So is it opt in or opt out for OBA?
So do the Data Protection Act 1998 ("DPA") or the Privacy and Electronic Communications Regulations 2003 ("PECRs") offer any more obvious solutions to those seeking a clear steer on where they would stand legally in using OBA?
On the DPA front, the OFT cites the ICO's pronouncement that information about browsing behaviour should generally be treated as personal data. Therefore, the OFT reminds us, firms will have to inform consumers about such data collection, keep the data secure and must only use it in a way that is fair to consumers. No new insights and nothing clear on which way to opt here.
Focusing next on the PECRs, the OFT reminds us that consumers must be informed when a tracking system collects information about them and given an opportunity to refuse their continued use.
Self regulation emphasis
So having noted no major groundswell of consumer anxiety over the practice, the Study falls back on self regulation of OBA on an opt out basis as its strongest recommendation at this time, the threat being as ever that if this does not work and consumer unease mounts, further legal controls may be wheeled out.

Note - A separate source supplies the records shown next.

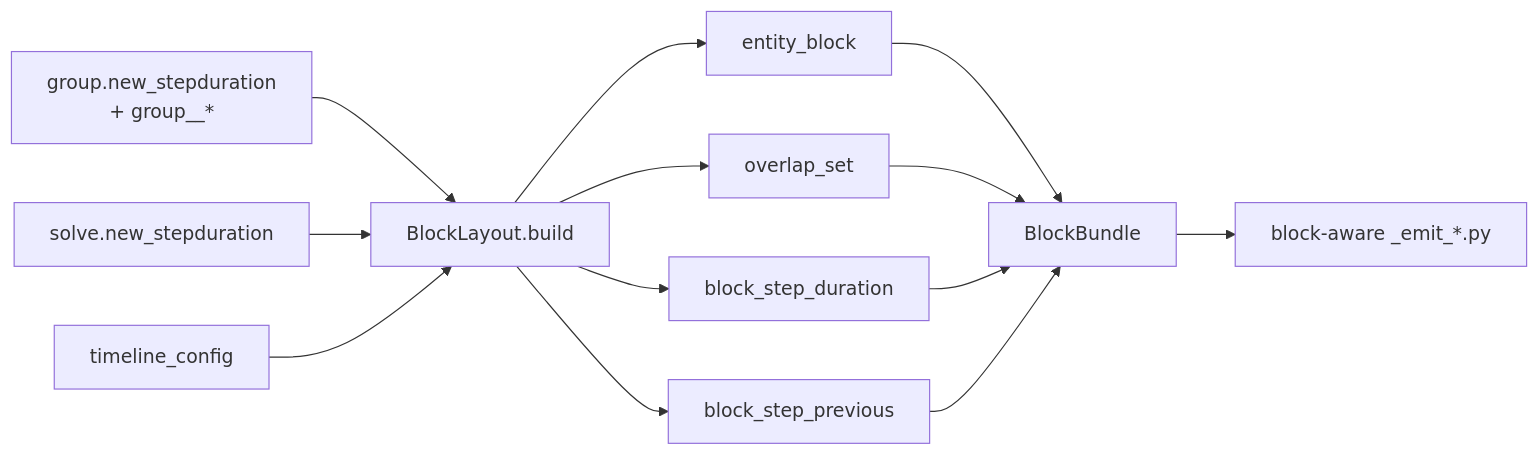
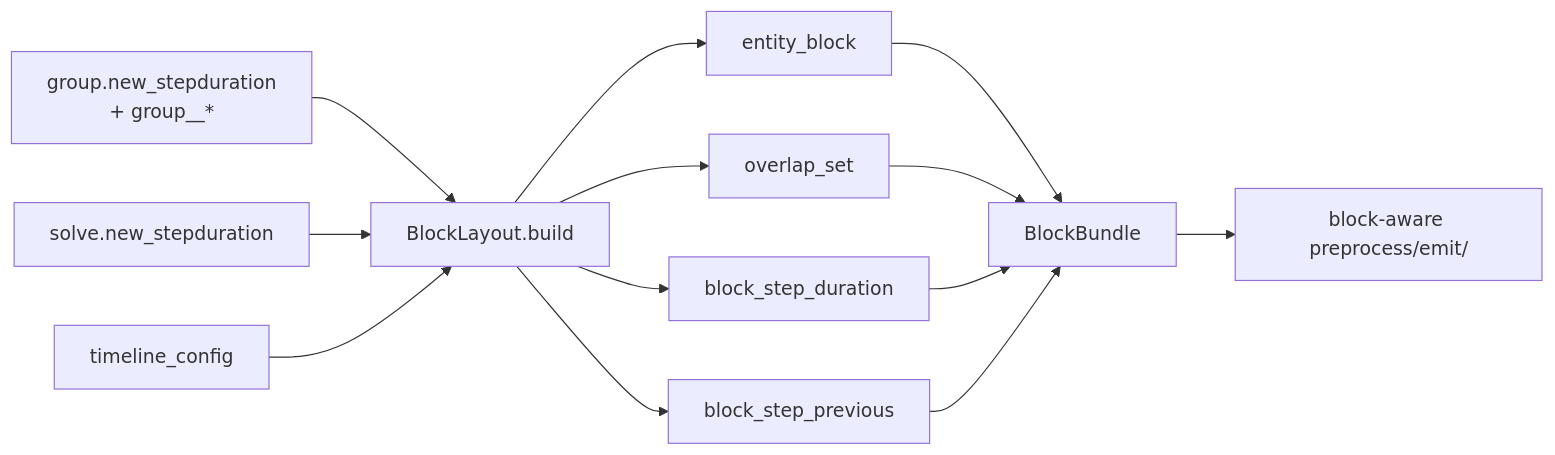
One commit to irena-flextool/flextool changed the second of 2 diagrams in docs/dev/decomposition.md. Above: the diagram before and after it, drawn with Mermaid. The commit also changed other lines of this file and 8 other files, not shown here.

````diff
--- a/docs/dev/decomposition.md
+++ b/docs/dev/decomposition.md
@@ -349,12 +349,12 @@
 ```mermaid
 flowchart LR
     A[group.new_stepduration<br/>+ group__*] --> B[BlockLayout.build]
     C[solve.new_stepduration] --> B
     D[timeline_config] --> B
     B --> E[entity_block]
     B --> F[overlap_set]
     B --> G[block_step_duration]
     B --> H[block_step_previous]
     E & F & G & H --> I[BlockBundle]
-    I --> J[block-aware _emit_*.py]
+    I --> J[block-aware preprocess/emit/]
 ```
````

The self regulation given most encouragement is that offered by the Internet Advertising Bureau and its opt out- based Good Practice Principles for OBA. However the OFT is concerned about transparency and the IAB's reliance on privacy policies when the latter are clearly only read by 10% of web surfers and never read by 50% of them.
The OFT therefore encourages the IAB to enhance awareness by (1) developing "clear and notices (sic) alongside adverts" (as per the "i" icon trial currently being launched in the USA and reported in marketinglaw.co.uk) and (2) pushing for practices that make opting out easier.
Why this matters:
Although the OFT Study is an enlightening summary of the practice of OBA and relevant legal and regulatory concerns at the start of the second decade of the 21st century, those looking for a tough, sabre-rattling stance from the OFT will have been disappointed.
To put it another way, Phil Lee, lead author of Osborne Clarke's second international OBA law survey Report available also on marketinglaw.co.uk, comments as follows:
"The OFT's report suggests that, by and large, most consumers are either in favour of or unconcerned by online targeted advertising, mirroring findings of Osborne Clarke's own recently-published global OBA report. However, while the OFT supports the IAB's welcome efforts to educate consumers and promote effective self-regulation, it has said that more needs to be done to enhance consumer transparency and to hold non-compliant advertisers to account. In effect, it has drawn a line in the sand and warned that advertisers who cross this line can expect to feel the OFT's enforcement wrath."